f'(x)=-sin2x(2) f'(x)=-2sin2x First do the derivative of cos u, which is -sin u. Then because of the chain rule, you have to take the derivative of what's inside and the derivative of 2x is 2.

y=1/sinxy'=(sinx*d/dx(1)-1*d/dx(sinx))/(sin2x)y'=(sinx*0-1(cosx))/(sin2x)y'=(-cosx)/(sin2x)y'=-(cosx/sinx)*(1/sinx)y'=-cotx*cscx

sin2X = sin2X What is it about ' equation ' you do you not understand. Of course they are equal!

-4

(1 - tan2x)/(1 + tan2x) = (1 - sin2x/cos2x)/(1 + sin2x/cos2x) = (cos2x - sin2x)/(cos2x + sin2x) = (cos2x - sin2x)/1 = (cos2x - sin2x) = cos(2x)

Sin2x = radical 2

The derivative of 5x is 5.

You can take out any constant from a derivative. In other words, this is the same as 5 times the derivative of sec x.

sin2x because sin2x + cos2x = 1

1

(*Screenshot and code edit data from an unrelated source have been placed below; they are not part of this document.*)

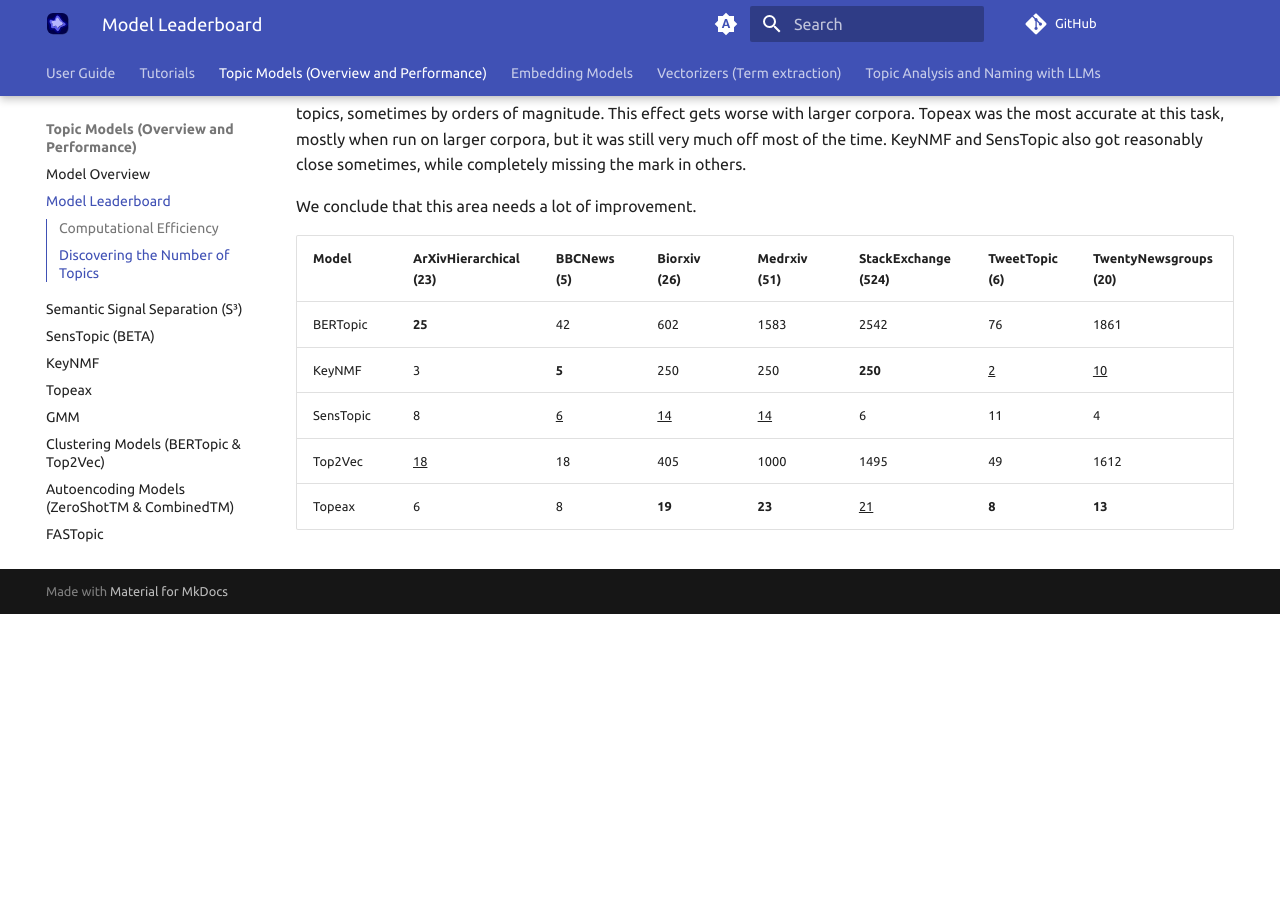
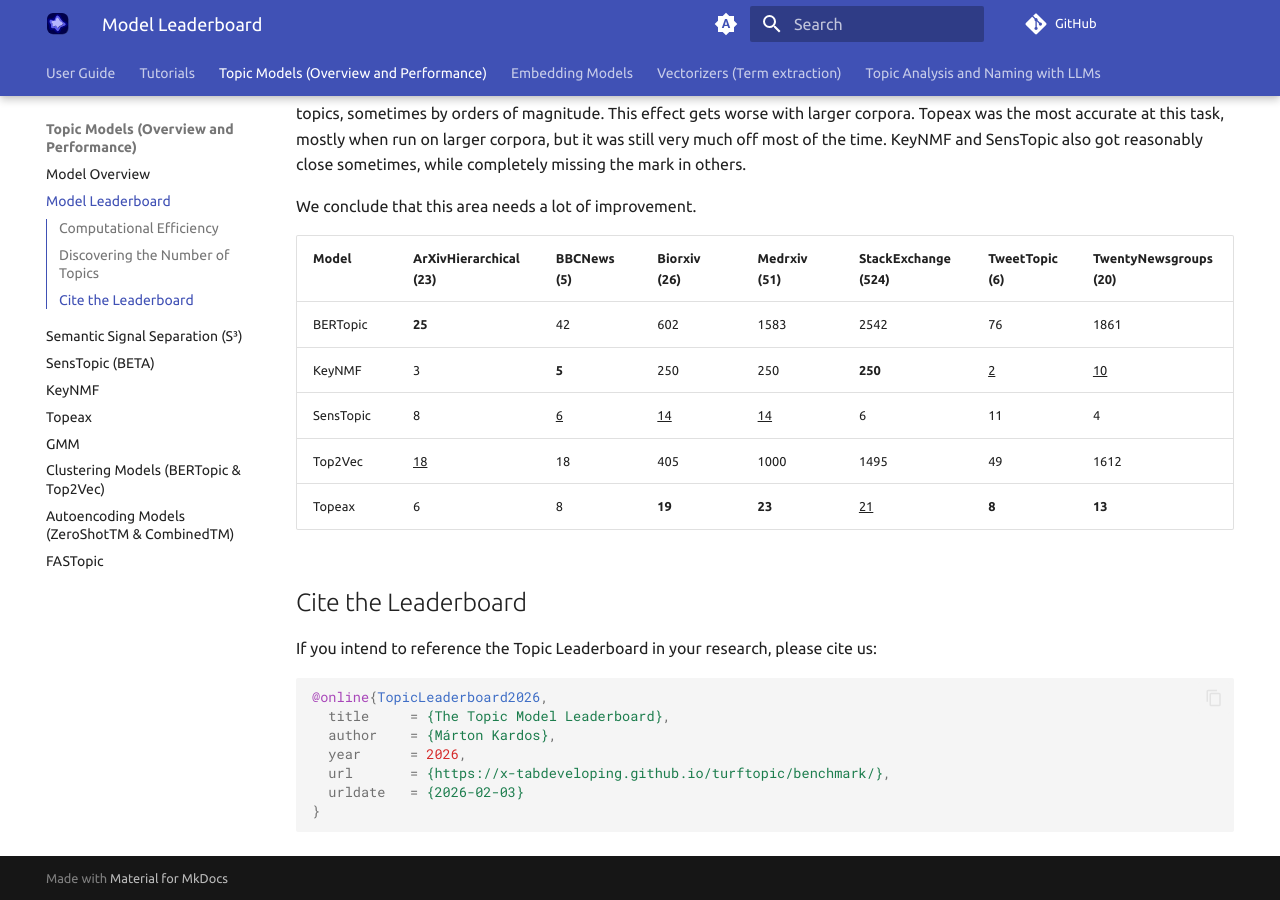
Before and after one commit to x-tabdeveloping/turftopic, an MkDocs documentation site: the page built from docs/benchmark.md, in a window 1280 px wide and 900 px high, scrolled down 3142 px. Built offline with MkDocs 1.6.1 and Material for MkDocs 9.7.7, drawn with Linux system fonts in a browser that asks for light colours; comment, search, counter and statistics services are not loaded; before the commit the page ends 3756 px from its top, so only the background shows below that.

Commit message:
Added citation to leaderboard

````diff
--- a/docs/benchmark.md
+++ b/docs/benchmark.md
@@ -344,3 +344,17 @@
 | SensTopic    | 8                        | <u>6</u>         | <u>14</u>          | <u>14</u>          | 6                     | 11             | 4                       |
 | Top2Vec      | <u>18</u>                     | 18          | 405           | 1000          | 1495                  | 49             | 1612                    |
 | Topeax       | 6                        | 8           | **19**        | **23**        | <u>21</u>                  | **8**          | **13**                  |
+
+## Cite the Leaderboard
+
+If you intend to reference the Topic Leaderboard in your research, please cite us:
+
+```bibtex
+@online{TopicLeaderboard2026,
+  title     = {The Topic Model Leaderboard},
+  author    = {Márton Kardos},
+  year      = 2026,
+  url       = {https://x-tabdeveloping.github.io/turftopic/benchmark/},
+  urldate   = {2026-02-03}
+}
+```
````
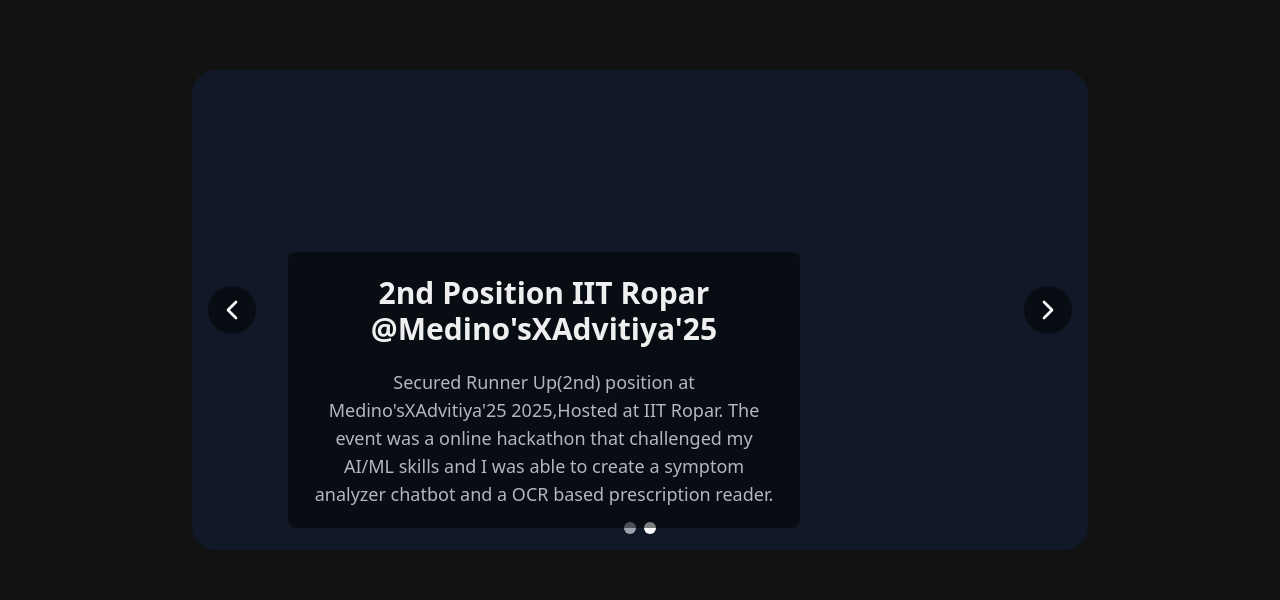
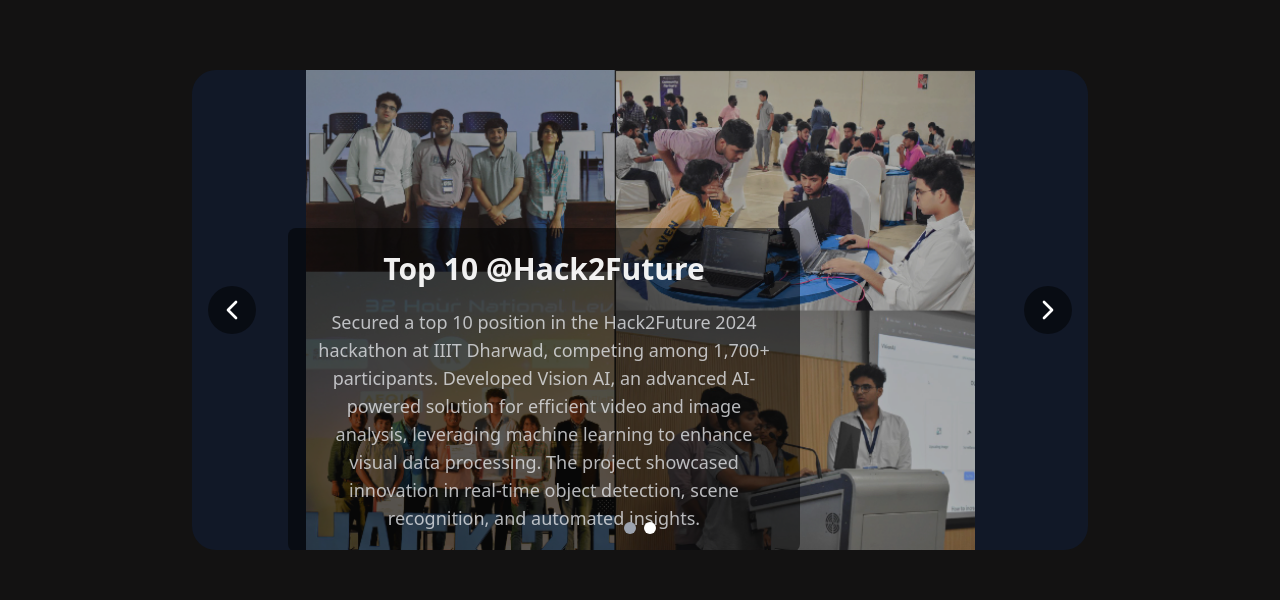
Before and after one commit to SohamChaudhari2004/Portfolio, a React (Vite) app: page /achievements in a window 1280 px wide. Shown: the part 164-764 px from the top of the page. Built offline with nearby package versions, Linux system fonts and the light colour scheme.

Commit message:
achievement added

```diff
--- a/src/components/Achievements.jsx
+++ b/src/components/Achievements.jsx
@@ -3,20 +3,20 @@
 import { ChevronLeft, ChevronRight } from "lucide-react";
 import Hack2Futbg from "../assets/hack2fut.png";
 import WordPullUp from "./magicui/word-pull-up";
-
+import IITRoparHackBg from "../assets/IITRoparhack2nd.png"
 const achievementsData = [
   {
     id: 1,
+    title: "2nd Position IIT Ropar @Medino'sXAdvitiya'25",
+    description: "Secured Runner Up(2nd) position at Medino'sXAdvitiya'25 2025,Hosted at IIT Ropar. The event was a online hackathon that challenged my AI/ML skills and I was able to create a symptom analyzer chatbot and a OCR based prescription reader. ",
+    backgroundImage: IITRoparHackBg,
+  },
+  {
+    id: 2,
     title: "Top 10 @Hack2Future",
     description:
       "Secured a top 10 position in the Hack2Future 2024 hackathon at IIIT Dharwad, competing among 1,700+ participants. Developed Vision AI, an advanced AI-powered solution for efficient video and image analysis, leveraging machine learning to enhance visual data processing. The project showcased innovation in real-time object detection, scene recognition, and automated insights.",
     backgroundImage: Hack2Futbg,
-  },
-  {
-    id: 2,
-    title: "2nd Position IIT Ropar @Medino'sXAdvitiya'25",
-    description: "Secured Runner Up(2nd) position at Medino'sXAdvitiya'25 2025,Hosted at IIT Ropar. The event was a online hackathon that challenged my AI/ML skills and I was able to create a symptom analyzer chatbot and a OCR based prescription reader. ",
-    backgroundImage: "",
   },
 ];
 
@@ -73,7 +73,7 @@
                 className="absolute inset-0 flex items-center justify-center"
               >
                 <div
-                  className="absolute inset-0 bg-cover bg-center filter brightness-75"
+                  className="absolute inset-0 bg-contain bg-center bg-no-repeat filter brightness-75"
                   style={{
                     backgroundImage: `url(${achievementsData[currentIndex].backgroundImage})`,
                   }}
@@ -104,19 +104,19 @@
             {/* Navigation Buttons */}
             <button
               onClick={prevSlide}
-              className="absolute left-4 bg-black/50 p-2 rounded-full hover:bg-black/70"
+              className="absolute left-4 bg-black/50 p-2 rounded-full hover:bg-black/70 z-20"
             >
               <ChevronLeft className="text-white" size={32} />
             </button>
             <button
               onClick={nextSlide}
-              className="absolute right-4 bg-black/50 p-2 rounded-full hover:bg-black/70"
+              className="absolute right-4 bg-black/50 p-2 rounded-full hover:bg-black/70 z-20"
             >
               <ChevronRight className="text-white" size={32} />
             </button>
 
             {/* Pagination Dots */}
-            <div className="absolute bottom-4 flex space-x-2">
+            <div className="absolute bottom-4 flex space-x-2 z-20">
               {achievementsData.map((_, index) => (
                 <motion.div
                   key={index}
```
Also changed, not shown: src/assets/IITRoparhack2nd.png (added).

The proof of this trig identity relies on the pythagorean trig identity, the most famous trig identity of all time: sin2x + cos2x = 1, or 1 - cos2x = sin2x. 1 + cot2x = csc2x 1 = csc2x - cot2x 1 = 1/sin2x - cos2x/sin2x 1 = (1 - cos2x)/sin2x ...using the pythagorean trig identity... 1 = sin2x/sin2x 1 = 1 So this is less of a proof and more of a verification.